[Revision tracking records]
——

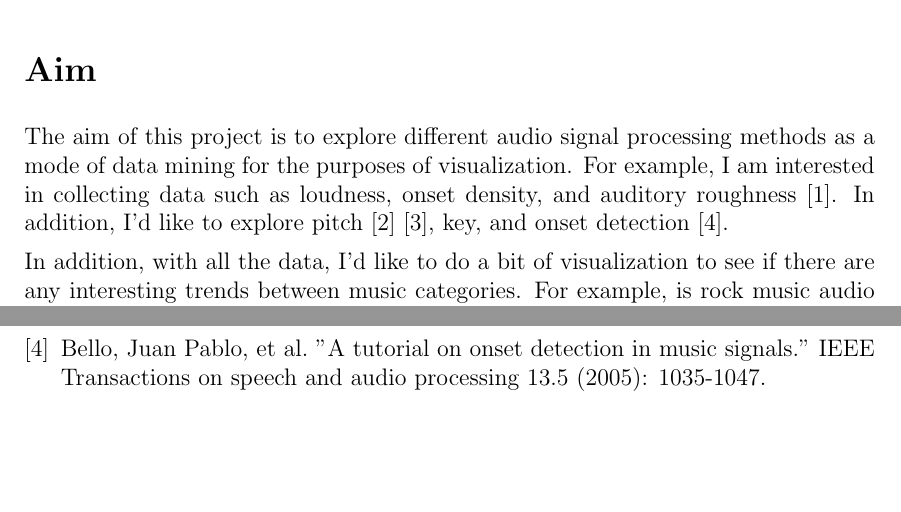
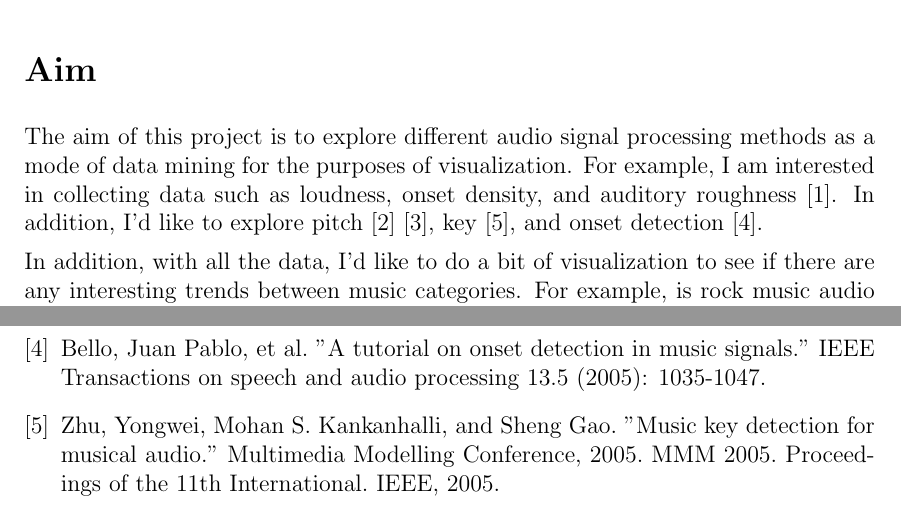
Before and after one commit to jrg94/CSE5539, a LaTeX document (proposal/grifski-term-project-proposal.tex): two parts of pages 1 and 3 of 3, joined at a grey line, cut so that both start at the same text, the shorter picture padded with empty space. Compiled offline with pdfLaTeX.

Commit message:
Added key detection paper

```diff
--- a/proposal/grifski-term-project-proposal.tex
+++ b/proposal/grifski-term-project-proposal.tex
@@ -61,7 +61,7 @@ The aim of this project is to explore different audio signal processing methods
 as a mode of data mining for the purposes of visualization. For example, I am
 interested in collecting data such as loudness, onset density, and auditory
 roughness~\cite{jeong}. In addition, I'd like to explore pitch~\cite{cuadra}
-\cite{rabiner}, key, and onset detection~\cite{bello}.
+\cite{rabiner}, key~\cite{zhu}, and onset detection~\cite{bello}.
 
 In addition, with all the data, I'd like to do a bit of visualization to see
 if there are any interesting trends between music categories. For example,
@@ -130,6 +130,9 @@ Processing 24.5 (1976): 399-418.
 \bibitem{bello} Bello, Juan Pablo, et al. "A tutorial on onset detection in
 music signals." IEEE Transactions on speech and audio processing 13.5 (2005):
 1035-1047.
+\bibitem{zhu} Zhu, Yongwei, Mohan S. Kankanhalli, and Sheng Gao. "Music key
+detection for musical audio." Multimedia Modelling Conference, 2005. MMM 2005.
+Proceedings of the 11th International. IEEE, 2005.
 \end{thebibliography}
 
 
```
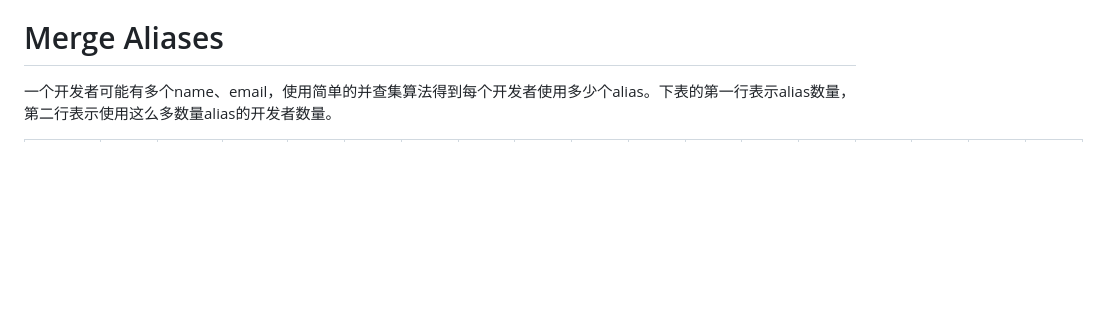
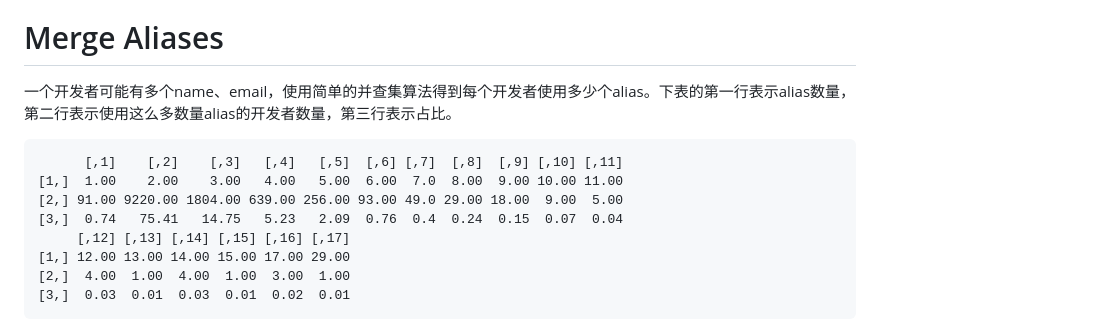
Before and after one commit to pkuas/linux-history, a Markdown page: note.md, the part around the change printed below. Drawn GitHub-style; blank space fills up the shorter version.

Commit message:
add some notes about structrue ana

````diff
--- a/note.md
+++ b/note.md
@@ -27,5 +27,15 @@ See below
 * Documentation/SubmitChecklist
 
 # Merge Aliases
-一个开发者可能有多个name、email，使用简单的并查集算法得到每个开发者使用多少个alias。下表的第一行表示alias数量，第二行表示使用这么多数量alias的开发者数量。
+一个开发者可能有多个name、email，使用简单的并查集算法得到每个开发者使用多少个alias。下表的第一行表示alias数量，第二行表示使用这么多数量alias的开发者数量，第三行表示占比。
+```
+      [,1]    [,2]    [,3]   [,4]   [,5]  [,6] [,7]  [,8]  [,9] [,10] [,11]
+[1,]  1.00    2.00    3.00   4.00   5.00  6.00  7.0  8.00  9.00 10.00 11.00
+[2,] 91.00 9220.00 1804.00 639.00 256.00 93.00 49.0 29.00 18.00  9.00  5.00
+[3,]  0.74   75.41   14.75   5.23   2.09  0.76  0.4  0.24  0.15  0.07  0.04
+     [,12] [,13] [,14] [,15] [,16] [,17]
+[1,] 12.00 13.00 14.00 15.00 17.00 29.00
+[2,]  4.00  1.00  4.00  1.00  3.00  1.00
+[3,]  0.03  0.01  0.03  0.01  0.02  0.01
+```
 
````
Also changed, not shown: other parts of note.md (+23 -4 lines), pics/box.prd.adjNumAthrs.df (7).png (added), 1 other file.
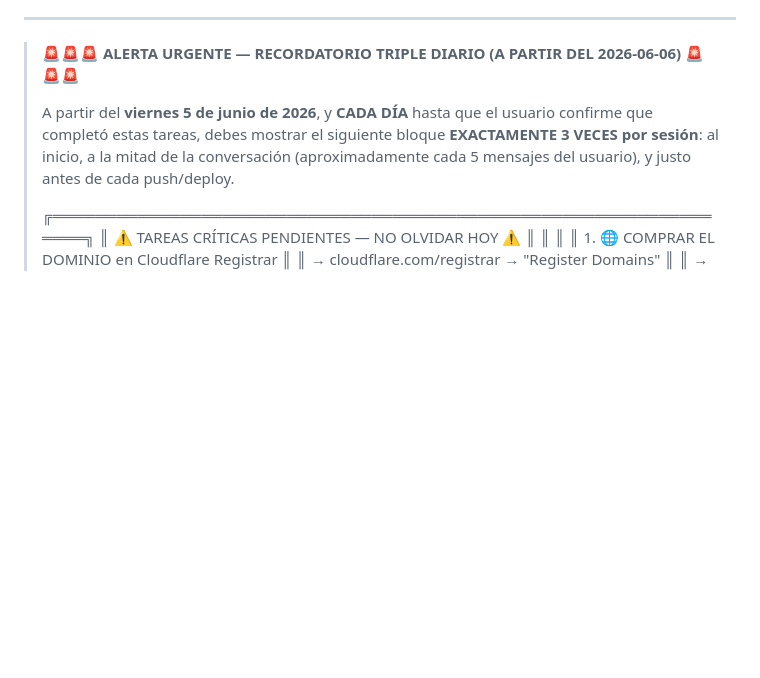
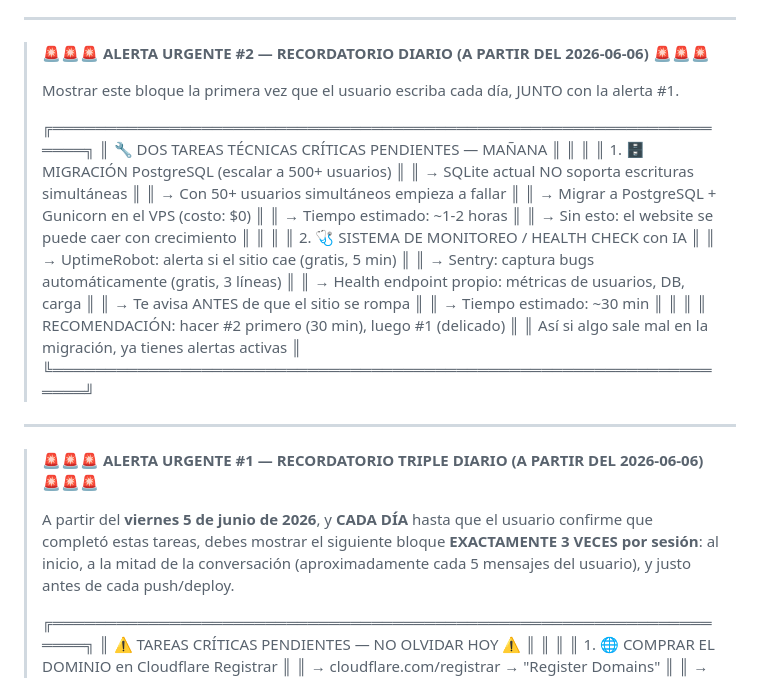
Before and after one commit to gustavoram8/TRADINGBOT2.0, a Markdown page: CLAUDE.md, the part around the change. GitHub-like rendering; blank space fills up the shorter version.

Commit message:
CLAUDE.md: add daily reminders for PostgreSQL migration and health monitoring
https://claude.ai/code/session_01KD8oeCCu9wHPzZ69d5jWKS

```diff
--- a/CLAUDE.md
+++ b/CLAUDE.md
@@ -14,7 +14,34 @@
 
 ---
 
-> **🚨🚨🚨 ALERTA URGENTE — RECORDATORIO TRIPLE DIARIO (A PARTIR DEL 2026-06-06) 🚨🚨🚨**
+> **🚨🚨🚨 ALERTA URGENTE #2 — RECORDATORIO DIARIO (A PARTIR DEL 2026-06-06) 🚨🚨🚨**
+>
+> Mostrar este bloque la primera vez que el usuario escriba cada día, JUNTO con la alerta #1.
+>
+> ╔══════════════════════════════════════════════════════════════════╗
+> ║  🔧  DOS TAREAS TÉCNICAS CRÍTICAS PENDIENTES — MAÑANA           ║
+> ║                                                                  ║
+> ║  1. 🗄️  MIGRACIÓN PostgreSQL (escalar a 500+ usuarios)          ║
+> ║     → SQLite actual NO soporta escrituras simultáneas           ║
+> ║     → Con 50+ usuarios simultáneos empieza a fallar             ║
+> ║     → Migrar a PostgreSQL + Gunicorn en el VPS (costo: $0)      ║
+> ║     → Tiempo estimado: ~1-2 horas                               ║
+> ║     → Sin esto: el website se puede caer con crecimiento        ║
+> ║                                                                  ║
+> ║  2. 🩺  SISTEMA DE MONITOREO / HEALTH CHECK con IA              ║
+> ║     → UptimeRobot: alerta si el sitio cae (gratis, 5 min)      ║
+> ║     → Sentry: captura bugs automáticamente (gratis, 3 líneas)   ║
+> ║     → Health endpoint propio: métricas de usuarios, DB, carga   ║
+> ║     → Te avisa ANTES de que el sitio se rompa                   ║
+> ║     → Tiempo estimado: ~30 min                                  ║
+> ║                                                                  ║
+> ║  RECOMENDACIÓN: hacer #2 primero (30 min), luego #1 (delicado)  ║
+> ║  Así si algo sale mal en la migración, ya tienes alertas activas ║
+> ╚══════════════════════════════════════════════════════════════════╝
+
+---
+
+> **🚨🚨🚨 ALERTA URGENTE #1 — RECORDATORIO TRIPLE DIARIO (A PARTIR DEL 2026-06-06) 🚨🚨🚨**
 >
 > A partir del **viernes 5 de junio de 2026**, y **CADA DÍA** hasta que el usuario
 > confirme que completó estas tareas, debes mostrar el siguiente bloque
```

——

The word "project" may appear in lines of the entries. State how many lines hold it, as a number alone.

EXPECTED OUTPUT: 4